## [Task objective]
Read through the lines below and copy the ones holding the string "project".

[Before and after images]
▶
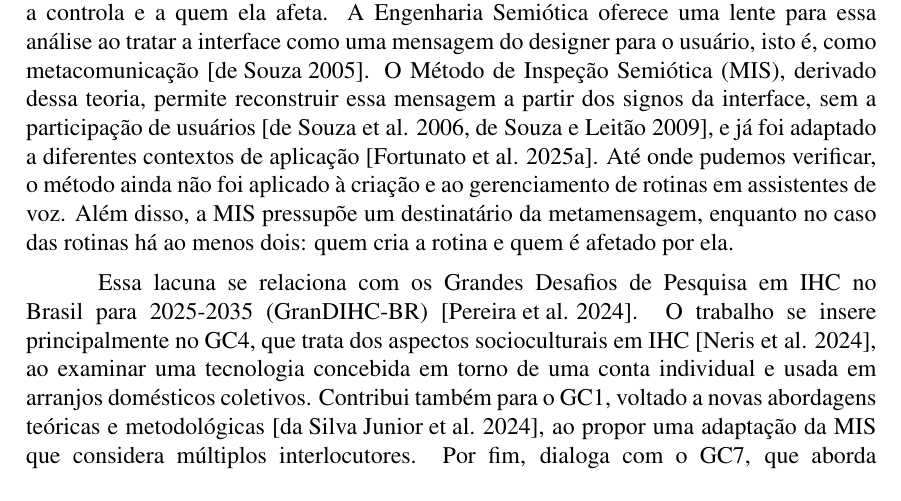
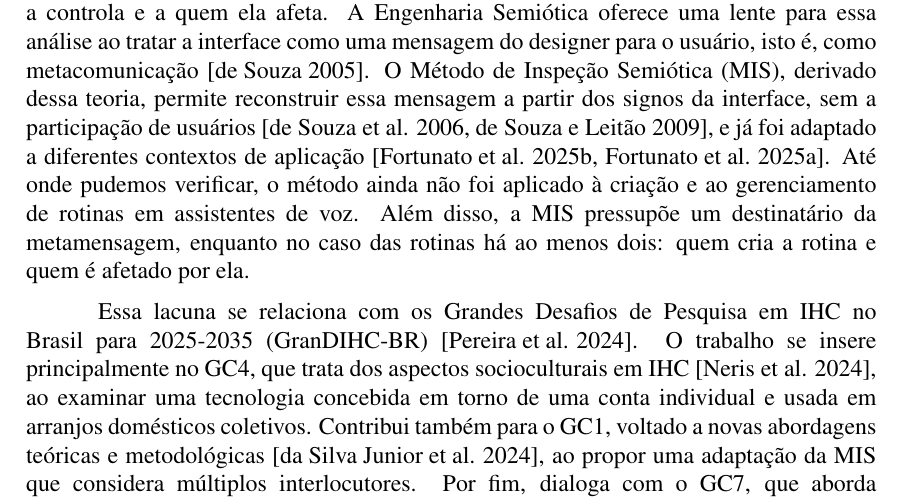
Before and after one commit to TabordaG/artigo-rotinas-alexa, a LaTeX paper (main.tex, which reads sections/01-introducao.tex): part of page 2 of 12, cut so that both start at the same text. Compiled offline with pdfLaTeX.

Commit message:
Cita a revisão de Fortunato et al. (IHC 2025) na Introdução e atualiza o PDF
Co-Authored-By: Claude Opus 5.5 <noreply@anthropic.com>

```diff
--- a/sections/01-introducao.tex
+++ b/sections/01-introducao.tex
@@ -48,7 +48,7 @@ metacomunicação~\cite{desouza2005semiotic}. O Método de Inspeção Semiótica
 (MIS), derivado dessa teoria, permite reconstruir essa mensagem a partir
 dos signos da interface, sem a participação de
 usuários~\cite{desouza2006sim,desouza2009methods}, e já foi adaptado a
-diferentes contextos de aplicação~\cite{fortunato2025adaptations}. Até onde
+diferentes contextos de aplicação~\cite{fortunato2025ihc,fortunato2025adaptations}. Até onde
 pudemos verificar, o método ainda não foi aplicado à criação e ao
 gerenciamento de rotinas em assistentes de voz. Além disso, a MIS pressupõe
 um destinatário da metamensagem, enquanto no caso das rotinas há ao menos
```
Also changed, not shown: main.pdf.
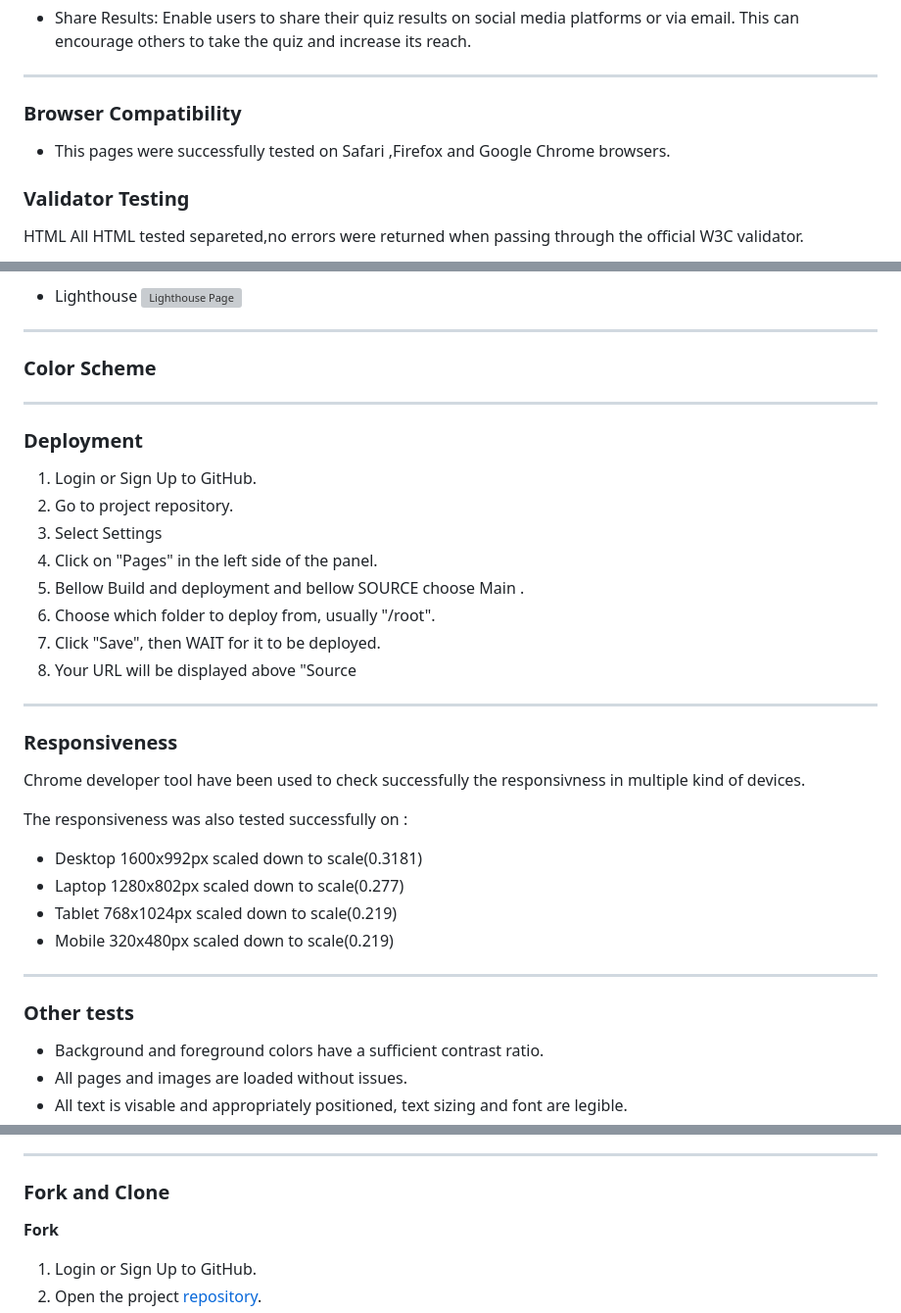
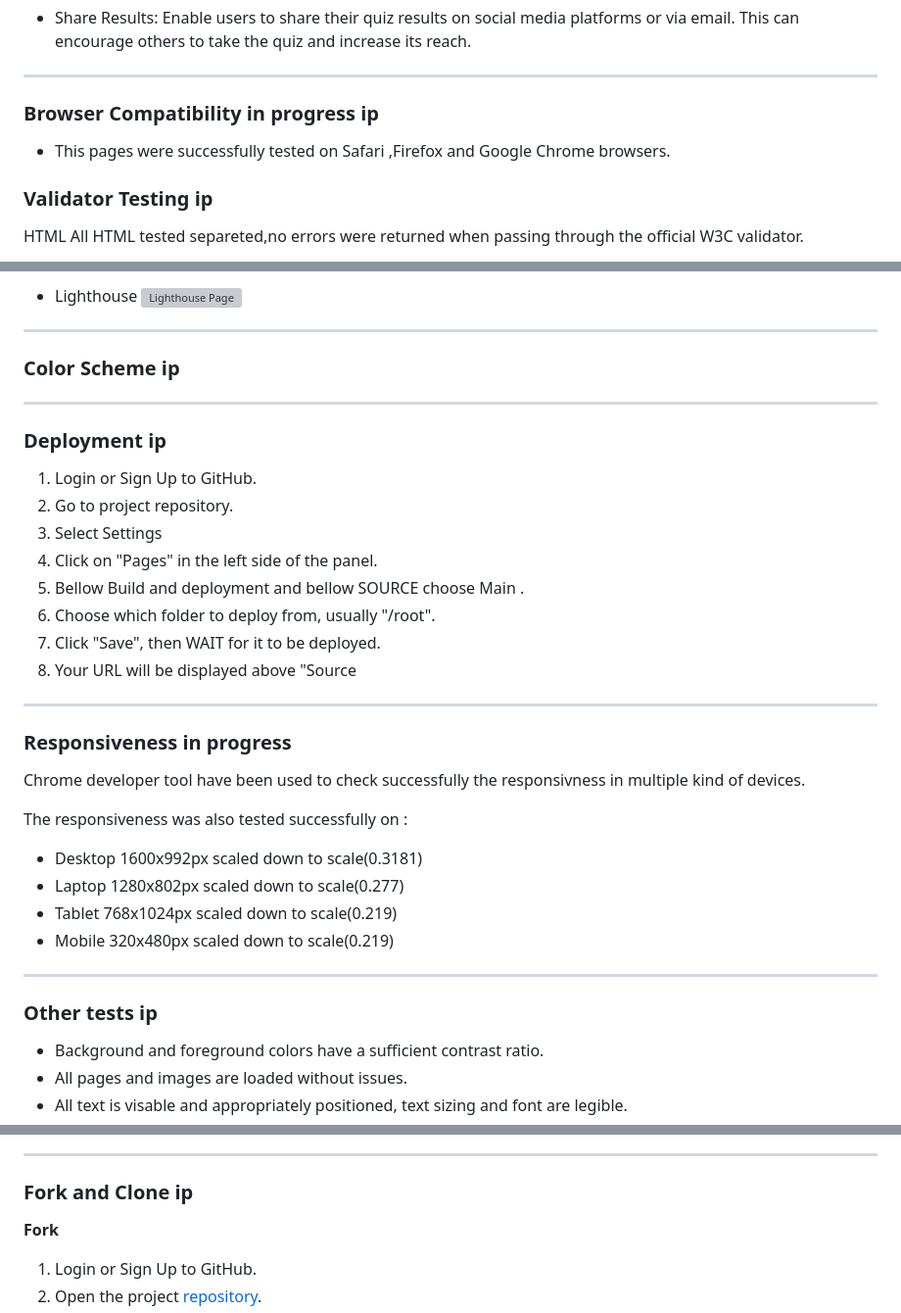
Before and after one commit to CVilares/quizJavascript, a Markdown page: README.md, 3 parts joined by grey strips. Shown at 98% size. GitHub-like rendering; grey boxes are pictures that could not be loaded.

Commit message:
readm updated

```diff
--- a/README.md
+++ b/README.md
@@ -137,11 +137,11 @@ The showDisappointment function redirects the user to the "end.html" page when t
 
 - - -
 
-### Browser Compatibility
+### Browser Compatibility in progress ip
 
 - This pages were successfully tested on Safari ,Firefox and Google Chrome browsers.
 
-### Validator Testing
+### Validator Testing ip
 HTML
 All HTML tested separeted,no errors were returned when passing through the official W3C validator.
 
@@ -162,11 +162,11 @@ LIGHTHOUSE TESTING
 
 - - -
 
-### Color Scheme
+### Color Scheme ip
 
 
 - - -
-### Deployment
+### Deployment ip
 
 1. Login or Sign Up to GitHub.
 2. Go to project repository.
@@ -179,7 +179,7 @@ LIGHTHOUSE TESTING
 
 - - -
 
-### Responsiveness
+### Responsiveness in progress
 
 Chrome developer tool have been used to check successfully the responsivness in multiple kind of devices.
 
@@ -196,7 +196,7 @@ The responsiveness was also tested successfully on :
 
 
 - - -
-### Other tests
+### Other tests ip
 
 * Background and foreground colors have a sufficient contrast ratio.
 * All pages and images are loaded without issues.
@@ -214,7 +214,7 @@ The responsiveness was also tested successfully on :
 * The hero image have a zoom effect of 5 sec.
 
 - - -
-### Fork and Clone
+### Fork and Clone ip
 **Fork**
 1. Login or Sign Up to GitHub.
 2. Open the project [repository](https://github.com/CVilares/Sporting-Portugal).
```
Also changed, not shown: other parts of README.md (+1 -1 lines).
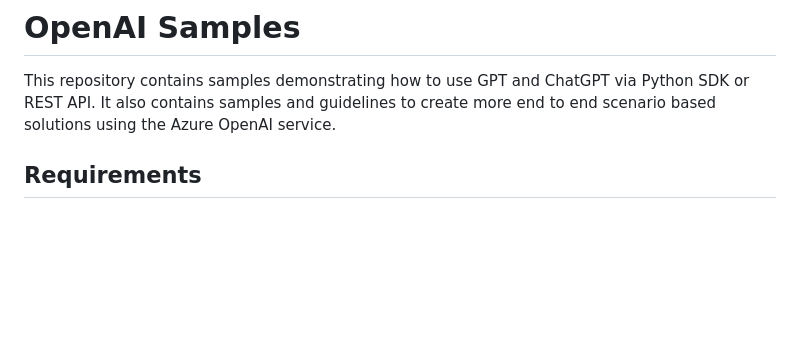
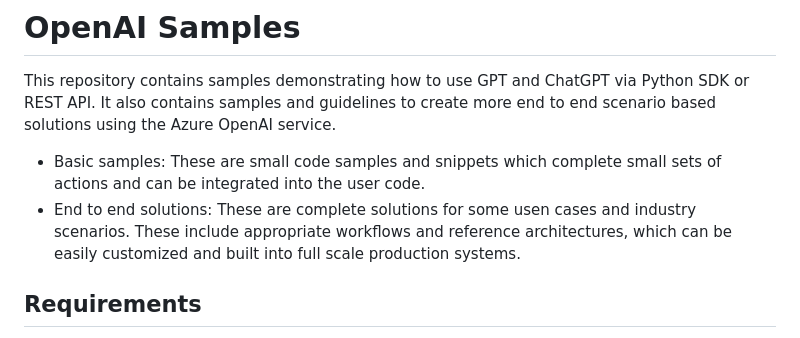
Before and after one commit to Azure/openai-samples, a Markdown page: README.md, the part around the change. GitHub-like rendering; blank space fills up the shorter version.

```diff
--- a/README.md
+++ b/README.md
@@ -104,6 +104,9 @@ More details on the RAI guidelines for the Azure OpenAI service can be found [he
 
 This repository contains samples demonstrating how to use GPT and ChatGPT via Python SDK or REST API. It also contains samples and guidelines to create more end to end scenario based solutions using the Azure OpenAI service.
 
+* Basic samples: These are small code samples and snippets which complete small sets of actions and can be integrated into the user code.
+* End to end solutions: These are complete solutions for some usen cases and industry scenarios. These include appropriate workflows and reference architectures, which can be easily customized and built into full scale production systems.
+
 ## Requirements
 Python 3.8+ <br>
 Jupyter Notebook 6.5.2
```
◀
## [Result]
 2. Go to project repository.
 2. Open the project [repository](https://github.com/CVilares/Sporting-Portugal).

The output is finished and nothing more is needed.